Poetry Pamphlet Reviews & Features

Run by HappenStance Press

Barnwood Press, 2008, $8.00 - www.bsu.edu/classes/koontz/barnwood/

Trying to reconcile the contradictions in this pamphlet revealed just how much the poems are jostling with each other, and attempting to take the collection off in different directions. It’s not that they squabble or fight (they are too well-mannered for that) but promising themes are abandoned just when they start to develop. 

Take the first poem (‘Out of my own pocket’) and its specific setting: a woman, by a leaded window, half-watching the “stalled Aegean ships”, her book stirred by the breeze, and ending “a woman/  on her way, on her way home.”  It sets up expectations—that the reader will travel with her, sharing the journey to find wherever home might be. I was looking forward to this, so perhaps it’s my fault for imposing myself on the poet. The second poem (‘That time’) delicately sketches two separate episodes through remembered details, but after that the specifics fall away, and the poems become increasingly impressionistic and, to me, less satisfying.

Perhaps the human body is the overarching theme. With a shift in register Collins takes the human body, first as a subject but also as metaphor for the damaged Earth. It’s a big subject, so that’s an argument in favour of her double-spacing— though this appears too often in the collection to maintain its impact. I’m unsettled, too, by the use of what my Mac calls Strike Thru (it looks like this) in a couple of poems: how would you read that aloud?  Is it mimicking a first draft?  And more simply—why?

Then another shift with ‘The bombs’, written in the voice of the USA’s smart bombs:
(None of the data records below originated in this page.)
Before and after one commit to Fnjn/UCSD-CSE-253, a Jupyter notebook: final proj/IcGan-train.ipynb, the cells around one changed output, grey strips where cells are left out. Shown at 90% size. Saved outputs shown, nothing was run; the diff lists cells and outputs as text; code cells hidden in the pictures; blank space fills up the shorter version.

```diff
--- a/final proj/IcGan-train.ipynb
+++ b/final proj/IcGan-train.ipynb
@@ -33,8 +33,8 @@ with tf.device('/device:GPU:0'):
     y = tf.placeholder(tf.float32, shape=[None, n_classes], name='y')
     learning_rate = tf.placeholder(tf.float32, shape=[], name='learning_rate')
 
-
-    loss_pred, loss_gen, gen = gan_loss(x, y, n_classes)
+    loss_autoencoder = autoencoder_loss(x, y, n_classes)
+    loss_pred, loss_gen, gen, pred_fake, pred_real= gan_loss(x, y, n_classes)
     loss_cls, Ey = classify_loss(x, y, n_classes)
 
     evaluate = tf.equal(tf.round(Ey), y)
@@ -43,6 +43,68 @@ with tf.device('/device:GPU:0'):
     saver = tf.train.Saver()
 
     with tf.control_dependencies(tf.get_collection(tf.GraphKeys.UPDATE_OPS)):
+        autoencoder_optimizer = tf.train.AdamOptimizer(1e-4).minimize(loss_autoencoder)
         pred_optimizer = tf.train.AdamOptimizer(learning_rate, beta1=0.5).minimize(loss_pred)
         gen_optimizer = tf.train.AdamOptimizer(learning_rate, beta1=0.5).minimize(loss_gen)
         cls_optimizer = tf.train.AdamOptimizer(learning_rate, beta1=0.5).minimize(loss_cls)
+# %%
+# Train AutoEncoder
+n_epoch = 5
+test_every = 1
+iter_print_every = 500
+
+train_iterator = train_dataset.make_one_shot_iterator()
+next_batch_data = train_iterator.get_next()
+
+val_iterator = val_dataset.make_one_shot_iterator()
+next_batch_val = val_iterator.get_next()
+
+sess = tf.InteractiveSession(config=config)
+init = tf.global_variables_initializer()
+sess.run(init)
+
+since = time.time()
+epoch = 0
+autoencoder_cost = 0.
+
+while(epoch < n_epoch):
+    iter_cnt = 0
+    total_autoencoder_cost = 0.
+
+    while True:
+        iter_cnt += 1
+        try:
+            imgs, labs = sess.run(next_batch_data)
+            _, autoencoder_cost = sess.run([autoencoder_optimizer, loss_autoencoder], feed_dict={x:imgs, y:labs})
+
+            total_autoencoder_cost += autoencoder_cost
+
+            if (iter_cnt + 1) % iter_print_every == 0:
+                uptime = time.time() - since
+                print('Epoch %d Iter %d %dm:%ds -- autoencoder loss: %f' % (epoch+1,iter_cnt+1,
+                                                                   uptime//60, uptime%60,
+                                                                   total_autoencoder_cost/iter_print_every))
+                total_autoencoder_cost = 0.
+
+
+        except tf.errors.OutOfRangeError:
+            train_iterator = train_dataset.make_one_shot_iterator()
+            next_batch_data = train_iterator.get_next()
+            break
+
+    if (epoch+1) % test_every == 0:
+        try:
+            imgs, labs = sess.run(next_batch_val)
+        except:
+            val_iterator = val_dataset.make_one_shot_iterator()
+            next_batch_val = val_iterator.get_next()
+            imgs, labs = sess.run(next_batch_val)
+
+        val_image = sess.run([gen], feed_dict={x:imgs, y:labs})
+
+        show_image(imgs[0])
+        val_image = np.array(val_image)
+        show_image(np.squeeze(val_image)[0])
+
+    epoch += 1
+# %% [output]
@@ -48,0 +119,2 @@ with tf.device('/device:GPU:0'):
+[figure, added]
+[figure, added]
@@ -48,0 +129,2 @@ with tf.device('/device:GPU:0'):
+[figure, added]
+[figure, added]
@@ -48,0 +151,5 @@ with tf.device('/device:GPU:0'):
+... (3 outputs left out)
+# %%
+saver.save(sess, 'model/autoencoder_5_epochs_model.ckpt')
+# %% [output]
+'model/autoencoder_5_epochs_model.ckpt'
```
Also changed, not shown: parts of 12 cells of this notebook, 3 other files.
       We hit the train we are sorry it was a mistake.
       We hit those refugees sorry another mistake.
 

For me this is the best poem in the collection: the lack of punctuation within each line catches the whining note of abject apology, and has a directness that makes it stand out.  It made me want more poems like this—sharp, original, energetic, political. This is Collins’ fifth collection; I wonder whether she is experimenting with new journeys…

D A Prince